Yusef Azeem Is Not a Hero by Saadia Faruqi
(ages 9 – 12)
Step into the shoes of Yusef around the 20th anniversary of 9/11, a Pakistani-American Muslim who lives in a small Texas town. He’s bullied at his middle school with hateful notes and his small community is besieged with hate and anger from the Patriot Sons group. Yusef tries to focus on his robotics team and his family but when a robotic toy that he made for his sister gets him accused of bomb-making and detained at the jail for twelve hours, he has to decide how he’ll respond. Assimilate, leave, only befriend other Muslims, or stand up to the bullies. He decides to take his father’s advice and try using love to overcome hate… Growing up is hard but in this is a powerful story inspired by true events, you will feel deep empathy and sorrow for what Yusef experiences because of his religious beliefs.
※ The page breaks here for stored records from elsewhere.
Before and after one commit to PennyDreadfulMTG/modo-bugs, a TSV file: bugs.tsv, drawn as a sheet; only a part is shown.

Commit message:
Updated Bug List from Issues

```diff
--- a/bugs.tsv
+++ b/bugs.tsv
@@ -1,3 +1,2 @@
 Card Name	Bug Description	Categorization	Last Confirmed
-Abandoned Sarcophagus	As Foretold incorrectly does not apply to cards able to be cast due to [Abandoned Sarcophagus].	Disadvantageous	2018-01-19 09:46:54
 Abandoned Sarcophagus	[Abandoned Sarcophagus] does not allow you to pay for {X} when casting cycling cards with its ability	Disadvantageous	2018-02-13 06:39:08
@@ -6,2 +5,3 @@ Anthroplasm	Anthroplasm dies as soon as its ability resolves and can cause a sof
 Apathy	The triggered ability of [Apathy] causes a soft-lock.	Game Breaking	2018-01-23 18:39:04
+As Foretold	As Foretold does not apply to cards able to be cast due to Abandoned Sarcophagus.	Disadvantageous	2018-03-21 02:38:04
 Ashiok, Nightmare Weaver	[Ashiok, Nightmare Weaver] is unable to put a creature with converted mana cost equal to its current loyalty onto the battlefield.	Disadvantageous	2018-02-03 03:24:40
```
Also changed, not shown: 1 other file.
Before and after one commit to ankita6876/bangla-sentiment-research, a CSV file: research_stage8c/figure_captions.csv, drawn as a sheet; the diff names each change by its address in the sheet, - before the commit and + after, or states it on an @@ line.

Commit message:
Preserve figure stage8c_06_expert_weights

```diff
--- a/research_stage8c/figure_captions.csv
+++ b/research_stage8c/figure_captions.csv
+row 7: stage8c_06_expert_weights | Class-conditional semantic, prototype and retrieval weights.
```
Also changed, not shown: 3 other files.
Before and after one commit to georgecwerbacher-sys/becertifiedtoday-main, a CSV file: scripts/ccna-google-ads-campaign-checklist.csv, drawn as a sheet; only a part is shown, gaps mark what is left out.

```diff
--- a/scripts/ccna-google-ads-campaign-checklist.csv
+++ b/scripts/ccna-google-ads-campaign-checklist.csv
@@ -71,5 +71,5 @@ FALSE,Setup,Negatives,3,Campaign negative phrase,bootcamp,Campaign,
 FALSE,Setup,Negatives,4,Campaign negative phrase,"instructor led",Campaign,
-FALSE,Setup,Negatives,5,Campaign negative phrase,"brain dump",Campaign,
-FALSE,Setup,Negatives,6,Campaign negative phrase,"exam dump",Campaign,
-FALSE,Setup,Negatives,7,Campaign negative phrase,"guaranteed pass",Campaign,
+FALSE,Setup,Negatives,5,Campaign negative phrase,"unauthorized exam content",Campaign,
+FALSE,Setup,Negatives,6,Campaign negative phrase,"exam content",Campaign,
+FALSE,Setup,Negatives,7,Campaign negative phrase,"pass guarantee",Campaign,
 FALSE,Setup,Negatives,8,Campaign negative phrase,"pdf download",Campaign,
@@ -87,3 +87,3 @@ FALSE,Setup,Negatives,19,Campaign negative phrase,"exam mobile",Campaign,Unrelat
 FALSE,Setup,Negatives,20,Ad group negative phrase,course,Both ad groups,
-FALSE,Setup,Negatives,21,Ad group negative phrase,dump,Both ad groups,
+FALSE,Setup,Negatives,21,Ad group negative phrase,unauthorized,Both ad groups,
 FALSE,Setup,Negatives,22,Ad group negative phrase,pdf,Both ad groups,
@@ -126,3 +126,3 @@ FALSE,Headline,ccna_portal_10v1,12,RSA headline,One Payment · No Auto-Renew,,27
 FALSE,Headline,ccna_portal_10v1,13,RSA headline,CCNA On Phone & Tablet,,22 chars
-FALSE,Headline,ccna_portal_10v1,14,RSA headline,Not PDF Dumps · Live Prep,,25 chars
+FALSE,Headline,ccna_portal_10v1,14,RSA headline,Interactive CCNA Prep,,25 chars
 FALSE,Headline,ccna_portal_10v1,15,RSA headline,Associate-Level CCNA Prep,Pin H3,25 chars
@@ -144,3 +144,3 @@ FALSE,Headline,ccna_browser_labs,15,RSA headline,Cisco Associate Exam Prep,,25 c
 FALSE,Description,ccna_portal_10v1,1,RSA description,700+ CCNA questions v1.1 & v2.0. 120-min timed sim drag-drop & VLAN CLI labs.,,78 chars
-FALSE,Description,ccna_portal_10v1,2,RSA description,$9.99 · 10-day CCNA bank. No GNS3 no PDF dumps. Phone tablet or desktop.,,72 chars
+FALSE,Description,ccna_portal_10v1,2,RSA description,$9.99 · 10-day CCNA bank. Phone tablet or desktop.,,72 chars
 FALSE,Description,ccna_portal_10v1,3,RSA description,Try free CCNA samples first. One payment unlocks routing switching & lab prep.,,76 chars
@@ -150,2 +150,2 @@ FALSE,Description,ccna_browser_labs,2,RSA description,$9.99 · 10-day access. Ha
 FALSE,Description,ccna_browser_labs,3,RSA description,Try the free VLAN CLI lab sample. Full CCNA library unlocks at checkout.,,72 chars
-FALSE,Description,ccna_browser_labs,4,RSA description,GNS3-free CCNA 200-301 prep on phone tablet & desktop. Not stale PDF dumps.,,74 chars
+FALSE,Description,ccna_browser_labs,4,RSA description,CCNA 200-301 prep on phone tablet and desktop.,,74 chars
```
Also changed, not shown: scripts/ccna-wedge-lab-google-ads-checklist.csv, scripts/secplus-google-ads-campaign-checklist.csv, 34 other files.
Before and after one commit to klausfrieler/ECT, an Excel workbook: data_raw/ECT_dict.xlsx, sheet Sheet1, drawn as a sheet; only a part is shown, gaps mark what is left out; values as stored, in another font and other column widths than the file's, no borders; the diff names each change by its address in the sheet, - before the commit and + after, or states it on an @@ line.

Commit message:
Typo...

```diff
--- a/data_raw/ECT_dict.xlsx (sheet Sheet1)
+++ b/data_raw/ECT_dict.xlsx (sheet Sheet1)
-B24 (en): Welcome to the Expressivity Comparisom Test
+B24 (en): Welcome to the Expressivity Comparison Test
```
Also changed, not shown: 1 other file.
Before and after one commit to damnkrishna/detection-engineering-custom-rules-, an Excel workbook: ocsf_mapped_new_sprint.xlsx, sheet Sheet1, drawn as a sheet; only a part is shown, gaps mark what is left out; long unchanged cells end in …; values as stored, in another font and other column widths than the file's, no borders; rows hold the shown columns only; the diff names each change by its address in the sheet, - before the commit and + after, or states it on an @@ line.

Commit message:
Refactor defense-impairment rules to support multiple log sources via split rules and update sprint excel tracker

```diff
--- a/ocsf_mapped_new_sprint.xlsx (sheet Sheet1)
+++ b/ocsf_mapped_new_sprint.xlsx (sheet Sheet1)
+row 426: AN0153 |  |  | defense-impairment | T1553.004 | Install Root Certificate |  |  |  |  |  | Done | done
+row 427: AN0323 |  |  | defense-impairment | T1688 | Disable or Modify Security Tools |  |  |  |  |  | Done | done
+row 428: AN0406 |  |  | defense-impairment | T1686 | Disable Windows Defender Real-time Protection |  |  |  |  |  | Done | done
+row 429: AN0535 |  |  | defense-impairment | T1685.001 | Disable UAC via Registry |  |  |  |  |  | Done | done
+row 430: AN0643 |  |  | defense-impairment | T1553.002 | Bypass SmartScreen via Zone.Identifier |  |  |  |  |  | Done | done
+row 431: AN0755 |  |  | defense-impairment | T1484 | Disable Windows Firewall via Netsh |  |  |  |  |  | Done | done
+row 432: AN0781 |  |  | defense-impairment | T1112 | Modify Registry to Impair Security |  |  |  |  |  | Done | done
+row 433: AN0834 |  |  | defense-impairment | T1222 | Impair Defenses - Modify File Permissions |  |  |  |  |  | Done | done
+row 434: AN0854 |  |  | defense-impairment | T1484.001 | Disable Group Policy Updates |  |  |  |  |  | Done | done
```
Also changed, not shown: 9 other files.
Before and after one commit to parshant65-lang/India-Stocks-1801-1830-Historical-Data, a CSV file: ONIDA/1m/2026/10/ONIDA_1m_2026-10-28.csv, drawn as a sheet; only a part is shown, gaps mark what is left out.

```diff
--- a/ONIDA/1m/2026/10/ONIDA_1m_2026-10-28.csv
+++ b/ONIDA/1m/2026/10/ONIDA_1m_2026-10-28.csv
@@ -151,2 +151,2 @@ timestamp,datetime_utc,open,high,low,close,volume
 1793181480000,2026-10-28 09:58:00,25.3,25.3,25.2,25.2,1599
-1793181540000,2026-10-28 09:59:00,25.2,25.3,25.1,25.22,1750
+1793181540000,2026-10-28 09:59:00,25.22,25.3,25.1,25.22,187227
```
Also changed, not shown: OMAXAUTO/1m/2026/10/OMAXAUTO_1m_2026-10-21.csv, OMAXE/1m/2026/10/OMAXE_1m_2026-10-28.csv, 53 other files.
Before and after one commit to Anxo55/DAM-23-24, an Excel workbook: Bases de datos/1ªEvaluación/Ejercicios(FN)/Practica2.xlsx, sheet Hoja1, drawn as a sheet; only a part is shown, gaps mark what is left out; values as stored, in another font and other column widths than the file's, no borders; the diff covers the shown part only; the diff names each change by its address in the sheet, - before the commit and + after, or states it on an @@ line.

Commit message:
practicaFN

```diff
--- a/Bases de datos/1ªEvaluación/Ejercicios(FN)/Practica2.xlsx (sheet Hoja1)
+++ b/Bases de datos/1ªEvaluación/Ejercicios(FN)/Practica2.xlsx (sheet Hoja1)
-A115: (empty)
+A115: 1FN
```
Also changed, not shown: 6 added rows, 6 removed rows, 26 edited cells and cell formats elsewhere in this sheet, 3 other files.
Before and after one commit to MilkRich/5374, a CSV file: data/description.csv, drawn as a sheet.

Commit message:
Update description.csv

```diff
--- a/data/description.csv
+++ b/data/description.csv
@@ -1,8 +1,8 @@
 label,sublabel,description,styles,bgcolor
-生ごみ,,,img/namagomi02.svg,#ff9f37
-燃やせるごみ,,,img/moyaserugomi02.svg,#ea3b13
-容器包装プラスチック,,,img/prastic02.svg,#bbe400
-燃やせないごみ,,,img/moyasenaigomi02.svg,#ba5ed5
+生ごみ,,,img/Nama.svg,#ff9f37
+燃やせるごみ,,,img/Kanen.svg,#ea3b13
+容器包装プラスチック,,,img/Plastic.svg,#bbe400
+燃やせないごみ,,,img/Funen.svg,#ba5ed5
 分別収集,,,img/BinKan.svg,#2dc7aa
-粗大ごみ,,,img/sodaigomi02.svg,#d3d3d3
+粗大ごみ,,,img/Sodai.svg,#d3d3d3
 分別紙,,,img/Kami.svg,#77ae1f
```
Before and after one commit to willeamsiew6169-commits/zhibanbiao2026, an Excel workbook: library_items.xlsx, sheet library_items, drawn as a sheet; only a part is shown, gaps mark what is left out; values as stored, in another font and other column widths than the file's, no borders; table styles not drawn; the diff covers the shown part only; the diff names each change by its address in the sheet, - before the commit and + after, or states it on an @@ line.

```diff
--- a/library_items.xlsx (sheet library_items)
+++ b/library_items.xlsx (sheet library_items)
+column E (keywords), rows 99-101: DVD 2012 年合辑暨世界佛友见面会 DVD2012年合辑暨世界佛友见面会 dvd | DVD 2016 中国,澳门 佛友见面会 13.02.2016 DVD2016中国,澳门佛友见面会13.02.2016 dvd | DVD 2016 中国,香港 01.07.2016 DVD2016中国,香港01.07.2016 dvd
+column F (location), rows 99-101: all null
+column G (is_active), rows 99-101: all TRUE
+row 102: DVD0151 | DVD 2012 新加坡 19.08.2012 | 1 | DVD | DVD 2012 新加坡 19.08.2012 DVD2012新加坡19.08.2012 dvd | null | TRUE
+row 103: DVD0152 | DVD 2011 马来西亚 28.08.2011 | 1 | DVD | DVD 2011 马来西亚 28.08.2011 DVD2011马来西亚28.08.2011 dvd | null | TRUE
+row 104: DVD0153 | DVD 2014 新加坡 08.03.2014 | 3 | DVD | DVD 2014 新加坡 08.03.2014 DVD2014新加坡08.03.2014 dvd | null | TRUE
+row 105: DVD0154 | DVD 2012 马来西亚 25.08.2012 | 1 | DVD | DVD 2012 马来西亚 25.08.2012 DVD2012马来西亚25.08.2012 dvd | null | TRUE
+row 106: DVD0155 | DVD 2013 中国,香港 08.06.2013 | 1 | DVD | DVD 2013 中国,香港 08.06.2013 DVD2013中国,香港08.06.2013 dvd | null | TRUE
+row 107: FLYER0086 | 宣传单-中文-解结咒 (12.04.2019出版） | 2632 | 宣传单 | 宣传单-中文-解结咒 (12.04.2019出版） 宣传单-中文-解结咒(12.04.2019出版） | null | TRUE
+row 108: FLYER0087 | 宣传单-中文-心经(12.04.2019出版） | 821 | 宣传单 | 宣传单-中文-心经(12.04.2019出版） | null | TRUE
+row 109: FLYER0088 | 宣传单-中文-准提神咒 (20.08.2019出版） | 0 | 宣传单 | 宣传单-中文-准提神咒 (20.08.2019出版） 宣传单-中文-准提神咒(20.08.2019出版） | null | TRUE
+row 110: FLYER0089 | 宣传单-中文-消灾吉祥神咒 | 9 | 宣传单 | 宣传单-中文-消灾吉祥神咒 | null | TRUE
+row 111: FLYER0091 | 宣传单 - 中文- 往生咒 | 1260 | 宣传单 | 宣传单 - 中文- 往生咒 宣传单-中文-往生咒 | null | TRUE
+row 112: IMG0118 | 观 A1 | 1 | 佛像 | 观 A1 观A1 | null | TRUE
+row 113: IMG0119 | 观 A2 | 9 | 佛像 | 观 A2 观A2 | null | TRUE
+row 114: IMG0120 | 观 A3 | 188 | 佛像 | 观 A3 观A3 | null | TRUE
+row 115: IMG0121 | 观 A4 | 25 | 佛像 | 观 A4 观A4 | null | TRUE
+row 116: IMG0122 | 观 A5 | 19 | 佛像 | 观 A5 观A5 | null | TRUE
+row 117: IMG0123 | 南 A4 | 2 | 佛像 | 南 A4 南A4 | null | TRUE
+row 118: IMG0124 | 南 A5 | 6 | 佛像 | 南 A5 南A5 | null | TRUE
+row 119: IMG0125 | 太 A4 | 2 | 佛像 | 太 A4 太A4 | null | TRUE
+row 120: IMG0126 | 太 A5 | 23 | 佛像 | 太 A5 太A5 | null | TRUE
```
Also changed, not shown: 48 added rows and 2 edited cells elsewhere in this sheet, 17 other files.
Nine, Ten: A September 11 Story by Nora Raleigh Baskin
Prior to 9/11, we get to know four kids from different areas in the country whose lives intertwine briefly in a Chicago airport before the attack and the following days, showing each character’s life and background. The author focuses not on what happened (which makes this a good choice for sensitive readers) but on the ways that these diverse characters’ lives are changed because of what happened. Well-written and engaging.
Big Apple Diaries by Alyssa Bermudez
Based on the author’s actual diaries, this illustrated diary captures Alyssa’s middle school experience which includes the September 11 attacks. Before the attacks, Alyssa thinks about crushes and friends as she moves between her divorced parents’ homes and goes to school. Her inner thoughts are skillfully captured in darling illustrations. Then, the attacks happen and while she is relieved to know that her parents are okay, she’s horrified with what happened.
For those of you looking for YA books for Teens, check out these titles:
- The Memory of Things by Gae Polisner
- All We Have Left by Wendy Mills
- The Red Bandanna by Tom Rinaldi
- Love is the Higher Law by David Levithan
- We All Fall Down by Eric Walters
- The Usual Rules by Joyce Maynard